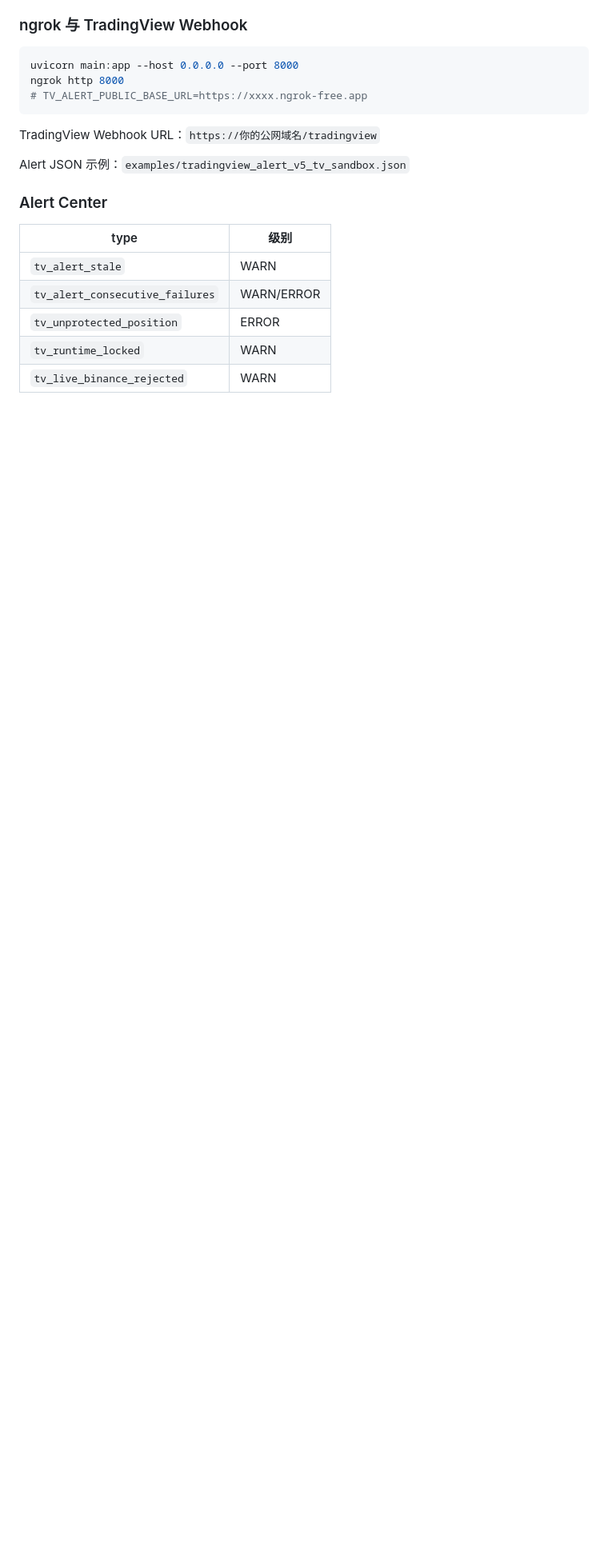
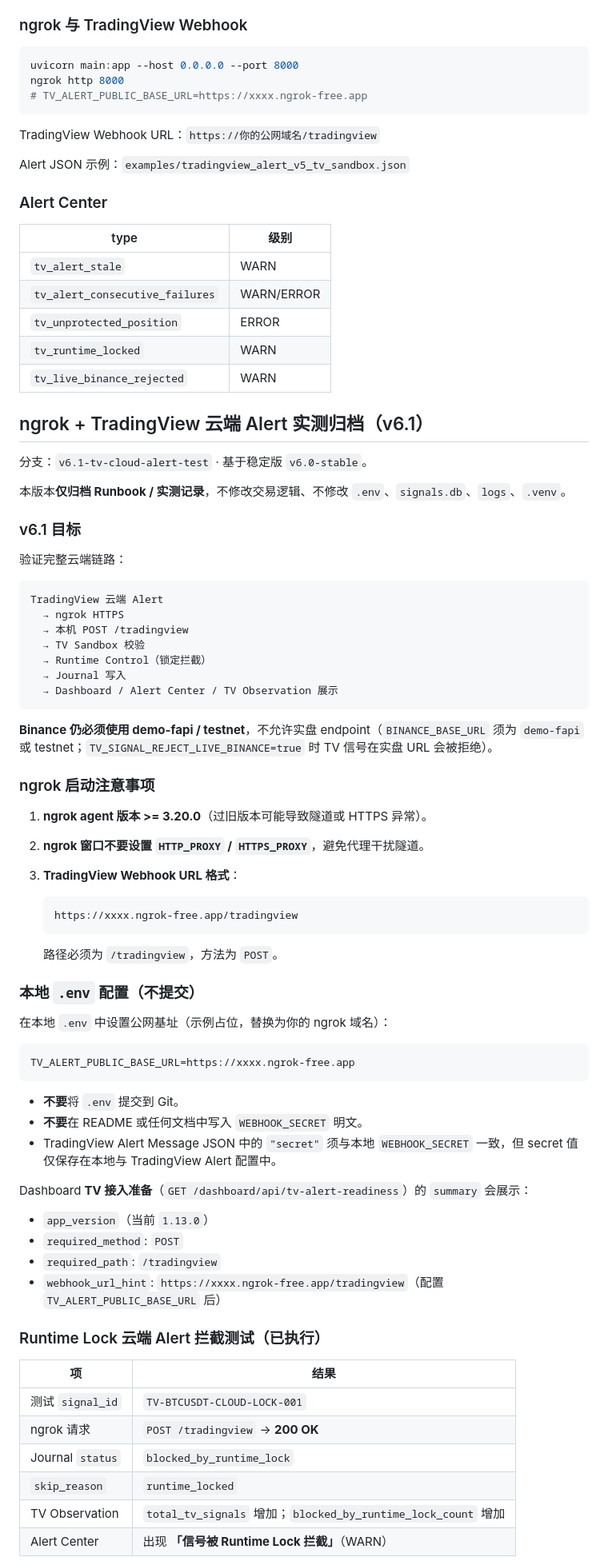
Before and after one commit to zqgCoder/testapibn, a Markdown page: README.md, the part around one of its changes. Shown at 80% size. Drawn GitHub-style; blank space fills up the shorter version.

Commit message:
document tradingview cloud alert test

````diff
--- a/README.md
+++ b/README.md
@@ -729,3 +729,68 @@ Alert JSON 示例：`examples/tradingview_alert_v5_tv_sandbox.json`
 | `tv_unprotected_position` | ERROR |
 | `tv_runtime_locked` | WARN |
 | `tv_live_binance_rejected` | WARN |
+
+## ngrok + TradingView 云端 Alert 实测归档（v6.1）
+
+分支：`v6.1-tv-cloud-alert-test` · 基于稳定版 `v6.0-stable`。
+
+本版本**仅归档 Runbook / 实测记录**，不修改交易逻辑、不修改 `.env`、`signals.db`、`logs`、`.venv`。
+
+### v6.1 目标
+
+验证完整云端链路：
+
+```text
+TradingView 云端 Alert
+  → ngrok HTTPS
+  → 本机 POST /tradingview
+  → TV Sandbox 校验
+  → Runtime Control（锁定拦截）
+  → Journal 写入
+  → Dashboard / Alert Center / TV Observation 展示
+```
+
+**Binance 仍必须使用 demo-fapi / testnet**，不允许实盘 endpoint（`BINANCE_BASE_URL` 须为 `demo-fapi` 或 testnet；`TV_SIGNAL_REJECT_LIVE_BINANCE=true` 时 TV 信号在实盘 URL 会被拒绝）。
+
+### ngrok 启动注意事项
+
+1. **ngrok agent 版本 >= 3.20.0**（过旧版本可能导致隧道或 HTTPS 异常）。
+2. **ngrok 窗口不要设置 `HTTP_PROXY` / `HTTPS_PROXY`**，避免代理干扰隧道。
+3. **TradingView Webhook URL 格式**：
+
+   ```text
+   https://xxxx.ngrok-free.app/tradingview
+   ```
+
+   路径必须为 `/tradingview`，方法为 `POST`。
+
+### 本地 `.env` 配置（不提交）
+
+在本地 `.env` 中设置公网基址（示例占位，替换为你的 ngrok 域名）：
+
+```env
+TV_ALERT_PUBLIC_BASE_URL=https://xxxx.ngrok-free.app
+```
+
+- **不要**将 `.env` 提交到 Git。
+- **不要**在 README 或任何文档中写入 `WEBHOOK_SECRET` 明文。
+- TradingView Alert Message JSON 中的 `"secret"` 须与本地 `WEBHOOK_SECRET` 一致，但 secret 值仅保存在本地与 TradingView Alert 配置中。
+
+Dashboard **TV 接入准备**（`GET /dashboard/api/tv-alert-readiness`）的 `summary` 会展示：
+
+- `app_version`（当前 `1.13.0`）
+- `required_method`: `POST`
+- `required_path`: `/tradingview`
+- `webhook_url_hint`: `https://xxxx.ngrok-free.app/tradingview`（配置 `TV_ALERT_PUBLIC_BASE_URL` 后）
+
+### Runtime Lock 云端 Alert 拦截测试（已执行）
+
+| 项 | 结果 |
+|----|------|
+| 测试 `signal_id` | `TV-BTCUSDT-CLOUD-LOCK-001` |
+| ngrok 请求 | `POST /tradingview` → **200 OK** |
+| Journal `status` | `blocked_by_runtime_lock` |
+| `skip_reason` | `runtime_locked` |
+| TV Observation | `total_tv_signals` 增加；`blocked_by_runtime_lock_count` 增加 |
+| Alert Center | 出现 **「信号被 Runtime Lock 拦截」**（WARN） |
+
````
Also changed, not shown: other parts of README.md (+28 -0 lines).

****************

§ Requirement:
Go through the listing above and quote it exactly, apart from its images.

§ Expected answer:
Before and after one commit to zqgCoder/testapibn, a Markdown page: README.md, the part around one of its changes. Shown at 80% size. Drawn GitHub-style; blank space fills up the shorter version.

Commit message:
document tradingview cloud alert test

````diff
--- a/README.md
+++ b/README.md
@@ -729,3 +729,68 @@ Alert JSON 示例：`examples/tradingview_alert_v5_tv_sandbox.json`
 | `tv_unprotected_position` | ERROR |
 | `tv_runtime_locked` | WARN |
 | `tv_live_binance_rejected` | WARN |
+
+## ngrok + TradingView 云端 Alert 实测归档（v6.1）
+
+分支：`v6.1-tv-cloud-alert-test` · 基于稳定版 `v6.0-stable`。
+
+本版本**仅归档 Runbook / 实测记录**，不修改交易逻辑、不修改 `.env`、`signals.db`、`logs`、`.venv`。
+
+### v6.1 目标
+
+验证完整云端链路：
+
+```text
+TradingView 云端 Alert
+  → ngrok HTTPS
+  → 本机 POST /tradingview
+  → TV Sandbox 校验
+  → Runtime Control（锁定拦截）
+  → Journal 写入
+  → Dashboard / Alert Center / TV Observation 展示
+```
+
+**Binance 仍必须使用 demo-fapi / testnet**，不允许实盘 endpoint（`BINANCE_BASE_URL` 须为 `demo-fapi` 或 testnet；`TV_SIGNAL_REJECT_LIVE_BINANCE=true` 时 TV 信号在实盘 URL 会被拒绝）。
+
+### ngrok 启动注意事项
+
+1. **ngrok agent 版本 >= 3.20.0**（过旧版本可能导致隧道或 HTTPS 异常）。
+2. **ngrok 窗口不要设置 `HTTP_PROXY` / `HTTPS_PROXY`**，避免代理干扰隧道。
+3. **TradingView Webhook URL 格式**：
+
+   ```text
+   https://xxxx.ngrok-free.app/tradingview
+   ```
+
+   路径必须为 `/tradingview`，方法为 `POST`。
+
+### 本地 `.env` 配置（不提交）
+
+在本地 `.env` 中设置公网基址（示例占位，替换为你的 ngrok 域名）：
+
+```env
+TV_ALERT_PUBLIC_BASE_URL=https://xxxx.ngrok-free.app
+```
+
+- **不要**将 `.env` 提交到 Git。
+- **不要**在 README 或任何文档中写入 `WEBHOOK_SECRET` 明文。
+- TradingView Alert Message JSON 中的 `"secret"` 须与本地 `WEBHOOK_SECRET` 一致，但 secret 值仅保存在本地与 TradingView Alert 配置中。
+
+Dashboard **TV 接入准备**（`GET /dashboard/api/tv-alert-readiness`）的 `summary` 会展示：
+
+- `app_version`（当前 `1.13.0`）
+- `required_method`: `POST`
+- `required_path`: `/tradingview`
+- `webhook_url_hint`: `https://xxxx.ngrok-free.app/tradingview`（配置 `TV_ALERT_PUBLIC_BASE_URL` 后）
+
+### Runtime Lock 云端 Alert 拦截测试（已执行）
+
+| 项 | 结果 |
+|----|------|
+| 测试 `signal_id` | `TV-BTCUSDT-CLOUD-LOCK-001` |
+| ngrok 请求 | `POST /tradingview` → **200 OK** |
+| Journal `status` | `blocked_by_runtime_lock` |
+| `skip_reason` | `runtime_locked` |
+| TV Observation | `total_tv_signals` 增加；`blocked_by_runtime_lock_count` 增加 |
+| Alert Center | 出现 **「信号被 Runtime Lock 拦截」**（WARN） |
+
````
Also changed, not shown: other parts of README.md (+28 -0 lines).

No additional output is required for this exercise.